There is an interesting lawsuit against a US sperm bank Xytex and its Ontario distributor, Outreach Health. At the center of the case is Donor 9623, James Christian Aggeles of Georgia, who claimed an IQ of 160, an undergraduate degree in neuroscience and a master’s degree in artificial intelligence. He also claimed that he was pursuing a PhD in neuroscience engineering. In reality, he was a formal mental patient with a felony conviction. His sperm was used to conceive at least 36 children in Canada, the US and Britain. The result is a $12 million lawsuit against the companies.

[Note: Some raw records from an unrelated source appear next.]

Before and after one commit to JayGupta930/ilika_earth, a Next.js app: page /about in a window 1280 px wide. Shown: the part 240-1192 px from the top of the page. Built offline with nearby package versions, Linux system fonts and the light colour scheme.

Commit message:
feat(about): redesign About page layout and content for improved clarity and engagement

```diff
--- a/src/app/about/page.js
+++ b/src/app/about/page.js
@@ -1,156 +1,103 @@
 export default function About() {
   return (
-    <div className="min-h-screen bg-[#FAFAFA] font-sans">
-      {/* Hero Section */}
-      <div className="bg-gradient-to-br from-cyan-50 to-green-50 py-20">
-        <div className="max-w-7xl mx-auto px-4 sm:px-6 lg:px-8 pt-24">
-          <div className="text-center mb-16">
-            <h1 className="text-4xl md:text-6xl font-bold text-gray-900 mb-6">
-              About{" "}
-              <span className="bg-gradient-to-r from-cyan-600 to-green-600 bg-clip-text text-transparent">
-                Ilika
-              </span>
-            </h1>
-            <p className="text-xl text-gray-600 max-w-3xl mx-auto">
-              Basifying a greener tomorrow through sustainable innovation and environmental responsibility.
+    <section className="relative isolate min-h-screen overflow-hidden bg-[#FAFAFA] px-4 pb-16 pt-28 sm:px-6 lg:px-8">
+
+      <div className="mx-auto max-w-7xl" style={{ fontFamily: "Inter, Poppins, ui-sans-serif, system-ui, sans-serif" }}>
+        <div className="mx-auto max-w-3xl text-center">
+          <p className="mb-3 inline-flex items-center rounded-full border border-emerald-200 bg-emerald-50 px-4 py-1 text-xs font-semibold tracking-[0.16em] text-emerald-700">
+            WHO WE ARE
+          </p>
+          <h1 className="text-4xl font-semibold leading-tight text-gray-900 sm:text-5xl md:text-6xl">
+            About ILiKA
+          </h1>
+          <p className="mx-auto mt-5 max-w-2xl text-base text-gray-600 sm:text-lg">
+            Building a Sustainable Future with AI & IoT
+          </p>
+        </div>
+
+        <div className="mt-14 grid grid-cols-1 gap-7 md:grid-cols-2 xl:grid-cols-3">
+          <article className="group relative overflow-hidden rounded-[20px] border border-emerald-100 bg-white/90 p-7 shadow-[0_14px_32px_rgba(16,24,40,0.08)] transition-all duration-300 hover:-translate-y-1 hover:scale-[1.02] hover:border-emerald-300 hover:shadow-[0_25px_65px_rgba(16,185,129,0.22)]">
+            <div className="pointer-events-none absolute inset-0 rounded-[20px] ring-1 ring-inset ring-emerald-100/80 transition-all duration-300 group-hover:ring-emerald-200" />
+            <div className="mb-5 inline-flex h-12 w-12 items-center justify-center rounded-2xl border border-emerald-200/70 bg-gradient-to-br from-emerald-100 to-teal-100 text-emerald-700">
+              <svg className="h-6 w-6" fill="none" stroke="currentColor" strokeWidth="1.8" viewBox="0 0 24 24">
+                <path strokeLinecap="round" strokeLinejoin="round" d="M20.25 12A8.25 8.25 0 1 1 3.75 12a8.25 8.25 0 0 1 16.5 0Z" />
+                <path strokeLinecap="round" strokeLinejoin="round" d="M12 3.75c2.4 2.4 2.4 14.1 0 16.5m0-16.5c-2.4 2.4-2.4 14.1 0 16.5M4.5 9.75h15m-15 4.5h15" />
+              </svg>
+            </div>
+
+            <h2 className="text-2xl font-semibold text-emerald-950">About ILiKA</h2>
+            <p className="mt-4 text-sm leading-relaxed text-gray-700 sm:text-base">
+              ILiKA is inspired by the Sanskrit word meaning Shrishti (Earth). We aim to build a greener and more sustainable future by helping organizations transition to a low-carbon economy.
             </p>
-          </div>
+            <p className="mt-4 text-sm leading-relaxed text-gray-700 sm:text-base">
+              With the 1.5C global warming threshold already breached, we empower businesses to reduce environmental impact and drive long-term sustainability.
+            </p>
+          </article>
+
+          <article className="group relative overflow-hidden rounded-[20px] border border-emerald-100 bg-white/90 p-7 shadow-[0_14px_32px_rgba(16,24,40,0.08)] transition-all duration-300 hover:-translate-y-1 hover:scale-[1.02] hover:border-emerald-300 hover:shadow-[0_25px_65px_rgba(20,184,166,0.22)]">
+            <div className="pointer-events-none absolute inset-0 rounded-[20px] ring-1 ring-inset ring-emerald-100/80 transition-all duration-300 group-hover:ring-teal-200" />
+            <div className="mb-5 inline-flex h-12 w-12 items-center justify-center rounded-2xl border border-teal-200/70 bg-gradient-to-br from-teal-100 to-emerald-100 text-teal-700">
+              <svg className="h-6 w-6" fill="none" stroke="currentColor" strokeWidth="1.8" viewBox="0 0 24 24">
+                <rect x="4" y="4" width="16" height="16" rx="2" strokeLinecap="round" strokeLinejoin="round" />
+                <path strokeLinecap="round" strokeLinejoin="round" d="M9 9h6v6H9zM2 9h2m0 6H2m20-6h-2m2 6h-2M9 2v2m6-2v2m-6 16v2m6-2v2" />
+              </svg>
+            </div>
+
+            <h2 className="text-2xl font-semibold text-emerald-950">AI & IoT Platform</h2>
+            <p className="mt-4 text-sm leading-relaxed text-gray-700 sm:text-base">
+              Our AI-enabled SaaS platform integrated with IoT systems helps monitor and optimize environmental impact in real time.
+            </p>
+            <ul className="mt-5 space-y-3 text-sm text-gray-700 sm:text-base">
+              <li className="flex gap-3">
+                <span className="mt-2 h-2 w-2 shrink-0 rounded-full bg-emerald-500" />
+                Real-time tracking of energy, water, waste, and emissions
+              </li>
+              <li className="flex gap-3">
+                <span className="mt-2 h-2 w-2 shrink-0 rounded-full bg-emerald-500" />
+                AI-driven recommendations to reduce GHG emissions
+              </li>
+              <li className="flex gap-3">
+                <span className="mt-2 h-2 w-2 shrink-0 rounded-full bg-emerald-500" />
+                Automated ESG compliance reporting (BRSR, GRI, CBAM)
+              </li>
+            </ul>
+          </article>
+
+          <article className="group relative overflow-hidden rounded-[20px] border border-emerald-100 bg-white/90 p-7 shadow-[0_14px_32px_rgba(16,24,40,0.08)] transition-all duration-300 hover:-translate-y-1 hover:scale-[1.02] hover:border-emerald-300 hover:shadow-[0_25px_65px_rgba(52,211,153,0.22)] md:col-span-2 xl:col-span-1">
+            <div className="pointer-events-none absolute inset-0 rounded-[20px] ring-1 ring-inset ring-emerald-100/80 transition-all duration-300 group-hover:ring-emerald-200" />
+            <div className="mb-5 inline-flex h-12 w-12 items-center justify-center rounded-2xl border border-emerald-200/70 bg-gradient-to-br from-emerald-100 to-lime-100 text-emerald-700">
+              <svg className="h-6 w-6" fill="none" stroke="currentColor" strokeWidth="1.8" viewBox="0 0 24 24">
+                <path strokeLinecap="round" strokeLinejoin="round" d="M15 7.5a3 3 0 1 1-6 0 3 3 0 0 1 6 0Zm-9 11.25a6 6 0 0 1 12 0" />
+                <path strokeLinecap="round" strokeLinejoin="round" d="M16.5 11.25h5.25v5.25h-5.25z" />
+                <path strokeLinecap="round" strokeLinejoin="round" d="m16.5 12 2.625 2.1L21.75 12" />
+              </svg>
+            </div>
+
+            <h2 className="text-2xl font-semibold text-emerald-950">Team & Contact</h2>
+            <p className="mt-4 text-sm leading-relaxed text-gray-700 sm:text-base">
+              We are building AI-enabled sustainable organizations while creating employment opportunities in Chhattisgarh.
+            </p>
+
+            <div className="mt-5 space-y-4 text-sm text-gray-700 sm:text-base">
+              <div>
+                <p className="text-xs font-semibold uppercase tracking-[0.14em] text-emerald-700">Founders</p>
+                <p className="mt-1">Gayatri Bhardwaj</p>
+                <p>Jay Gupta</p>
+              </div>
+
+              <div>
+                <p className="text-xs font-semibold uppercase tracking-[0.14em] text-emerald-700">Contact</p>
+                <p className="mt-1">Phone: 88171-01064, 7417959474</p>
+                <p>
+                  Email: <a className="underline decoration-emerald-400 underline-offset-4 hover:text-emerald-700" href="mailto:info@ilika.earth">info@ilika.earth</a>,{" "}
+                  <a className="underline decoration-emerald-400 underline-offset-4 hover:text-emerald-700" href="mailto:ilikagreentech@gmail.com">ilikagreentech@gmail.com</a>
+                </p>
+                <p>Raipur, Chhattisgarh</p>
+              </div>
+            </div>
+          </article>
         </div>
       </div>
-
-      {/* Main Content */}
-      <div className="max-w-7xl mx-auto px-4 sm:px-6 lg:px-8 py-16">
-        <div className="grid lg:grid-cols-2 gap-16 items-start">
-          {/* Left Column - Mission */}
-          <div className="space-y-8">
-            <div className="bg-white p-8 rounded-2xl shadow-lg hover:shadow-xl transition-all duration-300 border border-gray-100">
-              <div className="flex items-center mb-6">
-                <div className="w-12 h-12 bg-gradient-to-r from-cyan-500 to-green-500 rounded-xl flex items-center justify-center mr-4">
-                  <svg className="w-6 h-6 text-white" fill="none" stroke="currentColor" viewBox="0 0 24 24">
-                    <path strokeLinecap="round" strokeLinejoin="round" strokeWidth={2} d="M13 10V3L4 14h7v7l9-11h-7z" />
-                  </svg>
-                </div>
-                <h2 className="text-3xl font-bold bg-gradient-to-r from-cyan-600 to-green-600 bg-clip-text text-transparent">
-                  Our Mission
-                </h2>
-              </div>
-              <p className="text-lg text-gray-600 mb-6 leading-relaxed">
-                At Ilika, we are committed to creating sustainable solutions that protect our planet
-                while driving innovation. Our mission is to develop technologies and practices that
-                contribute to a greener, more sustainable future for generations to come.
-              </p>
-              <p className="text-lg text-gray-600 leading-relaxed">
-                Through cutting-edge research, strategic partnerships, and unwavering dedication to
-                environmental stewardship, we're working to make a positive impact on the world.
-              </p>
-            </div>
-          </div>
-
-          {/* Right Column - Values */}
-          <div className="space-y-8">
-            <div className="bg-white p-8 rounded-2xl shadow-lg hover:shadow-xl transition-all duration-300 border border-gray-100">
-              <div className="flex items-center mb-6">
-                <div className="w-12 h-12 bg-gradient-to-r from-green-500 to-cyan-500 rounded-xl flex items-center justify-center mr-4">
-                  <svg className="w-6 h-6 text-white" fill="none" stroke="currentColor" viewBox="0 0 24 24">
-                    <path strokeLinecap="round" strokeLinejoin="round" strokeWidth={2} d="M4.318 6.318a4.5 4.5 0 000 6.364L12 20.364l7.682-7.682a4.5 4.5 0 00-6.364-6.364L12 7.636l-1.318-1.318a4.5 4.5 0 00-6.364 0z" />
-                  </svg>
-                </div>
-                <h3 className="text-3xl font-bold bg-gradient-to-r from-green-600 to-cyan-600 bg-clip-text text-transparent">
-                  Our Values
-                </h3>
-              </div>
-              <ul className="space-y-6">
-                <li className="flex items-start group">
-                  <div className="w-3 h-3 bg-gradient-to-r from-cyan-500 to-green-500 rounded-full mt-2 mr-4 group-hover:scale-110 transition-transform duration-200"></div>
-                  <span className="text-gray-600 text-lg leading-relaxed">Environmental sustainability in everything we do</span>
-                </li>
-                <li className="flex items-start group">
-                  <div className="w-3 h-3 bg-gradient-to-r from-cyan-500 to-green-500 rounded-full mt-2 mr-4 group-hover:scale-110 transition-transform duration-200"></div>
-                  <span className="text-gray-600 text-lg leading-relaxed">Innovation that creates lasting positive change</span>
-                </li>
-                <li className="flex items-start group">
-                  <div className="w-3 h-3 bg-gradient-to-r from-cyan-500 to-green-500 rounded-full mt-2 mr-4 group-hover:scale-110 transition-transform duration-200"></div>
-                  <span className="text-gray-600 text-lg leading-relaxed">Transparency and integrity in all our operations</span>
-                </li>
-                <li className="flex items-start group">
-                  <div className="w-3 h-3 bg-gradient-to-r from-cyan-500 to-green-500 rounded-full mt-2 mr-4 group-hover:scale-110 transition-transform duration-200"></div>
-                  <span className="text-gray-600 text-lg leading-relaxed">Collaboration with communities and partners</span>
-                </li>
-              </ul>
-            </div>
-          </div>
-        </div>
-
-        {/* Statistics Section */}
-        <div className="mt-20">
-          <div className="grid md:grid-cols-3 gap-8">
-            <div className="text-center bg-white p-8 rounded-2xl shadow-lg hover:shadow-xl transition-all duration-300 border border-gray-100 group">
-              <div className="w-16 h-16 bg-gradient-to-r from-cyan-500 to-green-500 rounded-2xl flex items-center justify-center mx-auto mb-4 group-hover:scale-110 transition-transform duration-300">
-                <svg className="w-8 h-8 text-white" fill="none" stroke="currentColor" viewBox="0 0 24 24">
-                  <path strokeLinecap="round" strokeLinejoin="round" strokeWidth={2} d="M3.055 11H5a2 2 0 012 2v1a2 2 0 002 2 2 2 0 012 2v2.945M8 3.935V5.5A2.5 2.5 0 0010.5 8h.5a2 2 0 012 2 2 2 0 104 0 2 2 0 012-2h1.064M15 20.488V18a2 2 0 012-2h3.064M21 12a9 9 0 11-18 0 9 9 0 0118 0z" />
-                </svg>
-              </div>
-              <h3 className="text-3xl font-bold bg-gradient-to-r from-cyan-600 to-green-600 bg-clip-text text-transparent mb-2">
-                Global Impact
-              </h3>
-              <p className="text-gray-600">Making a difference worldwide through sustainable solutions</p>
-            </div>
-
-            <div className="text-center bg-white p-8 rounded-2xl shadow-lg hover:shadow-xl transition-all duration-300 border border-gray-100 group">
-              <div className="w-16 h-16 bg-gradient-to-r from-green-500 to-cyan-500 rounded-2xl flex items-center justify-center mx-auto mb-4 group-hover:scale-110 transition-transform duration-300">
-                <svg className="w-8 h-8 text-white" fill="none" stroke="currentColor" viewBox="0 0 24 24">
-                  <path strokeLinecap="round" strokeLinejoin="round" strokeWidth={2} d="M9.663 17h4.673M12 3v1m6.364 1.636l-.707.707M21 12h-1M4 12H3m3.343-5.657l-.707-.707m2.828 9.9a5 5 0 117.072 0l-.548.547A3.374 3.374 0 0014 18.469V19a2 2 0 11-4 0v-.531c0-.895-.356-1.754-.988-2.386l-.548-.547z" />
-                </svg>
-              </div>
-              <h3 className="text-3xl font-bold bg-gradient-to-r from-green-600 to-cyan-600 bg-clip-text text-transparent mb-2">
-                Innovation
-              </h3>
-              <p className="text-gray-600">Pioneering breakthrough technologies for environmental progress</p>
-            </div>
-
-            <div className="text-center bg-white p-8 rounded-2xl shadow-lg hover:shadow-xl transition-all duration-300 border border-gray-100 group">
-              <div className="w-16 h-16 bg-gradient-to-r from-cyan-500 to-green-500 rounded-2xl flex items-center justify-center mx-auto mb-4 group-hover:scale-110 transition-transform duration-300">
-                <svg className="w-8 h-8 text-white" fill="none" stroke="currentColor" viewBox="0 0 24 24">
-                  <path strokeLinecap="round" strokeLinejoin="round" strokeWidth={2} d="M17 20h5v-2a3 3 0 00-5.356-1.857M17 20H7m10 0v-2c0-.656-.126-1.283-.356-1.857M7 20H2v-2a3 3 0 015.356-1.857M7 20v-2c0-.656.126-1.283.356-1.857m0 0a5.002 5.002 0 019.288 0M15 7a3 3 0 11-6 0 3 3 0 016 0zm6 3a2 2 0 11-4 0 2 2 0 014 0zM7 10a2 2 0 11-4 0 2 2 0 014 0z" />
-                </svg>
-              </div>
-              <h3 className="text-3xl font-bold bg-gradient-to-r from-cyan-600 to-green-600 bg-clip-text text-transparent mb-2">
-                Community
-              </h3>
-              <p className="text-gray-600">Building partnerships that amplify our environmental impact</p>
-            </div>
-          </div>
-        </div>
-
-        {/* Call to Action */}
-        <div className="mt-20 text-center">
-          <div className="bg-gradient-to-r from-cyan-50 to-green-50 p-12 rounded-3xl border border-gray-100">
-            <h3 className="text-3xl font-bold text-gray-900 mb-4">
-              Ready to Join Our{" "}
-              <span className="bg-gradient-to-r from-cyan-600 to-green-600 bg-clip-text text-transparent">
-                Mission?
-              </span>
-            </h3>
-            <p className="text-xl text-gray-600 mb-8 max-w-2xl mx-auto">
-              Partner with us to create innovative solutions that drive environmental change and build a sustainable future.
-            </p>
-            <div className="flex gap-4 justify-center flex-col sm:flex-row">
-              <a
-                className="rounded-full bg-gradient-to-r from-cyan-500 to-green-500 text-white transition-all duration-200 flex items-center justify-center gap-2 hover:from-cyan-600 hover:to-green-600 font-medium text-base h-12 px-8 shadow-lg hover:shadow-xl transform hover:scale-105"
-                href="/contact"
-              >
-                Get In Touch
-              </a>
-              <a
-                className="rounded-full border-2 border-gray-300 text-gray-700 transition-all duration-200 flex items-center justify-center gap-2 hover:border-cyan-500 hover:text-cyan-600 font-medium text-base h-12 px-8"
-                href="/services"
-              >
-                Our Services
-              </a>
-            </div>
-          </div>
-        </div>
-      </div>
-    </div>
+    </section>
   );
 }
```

The truth about Aggeles was discovered in 2014 after an inadvertent disclosure by Xytex that included his email. The later Google search revealed the true identity and his past diagnosis for schizophrenia, narcissistic personality disorder, drug-induced psychotic disorder and significant grandiose delusions. It also revealed a conviction for a 2005 residential burglary resulting in eight months in jail.
Xytex’s President Kevin M. O’Brien insisted: “In this case, the donor underwent a standard medical exam and provided extensive personal and health information. He reported a good health history and stated in his application that he had no physical or medical impairments.”
However, the families insist that Xytex and Outreach Health continued to promote and sell the donor’s sperm even after the sperm bank was informed of the disclosures.
This is a horrific situation for these women and liability could produce a needed incentive for these companies to better screen donors. It hardly seems reasonable to rely on the representations of donors without further investigation. This is not eHarmony from a sperm bank with lasting implications for women.
What do you think?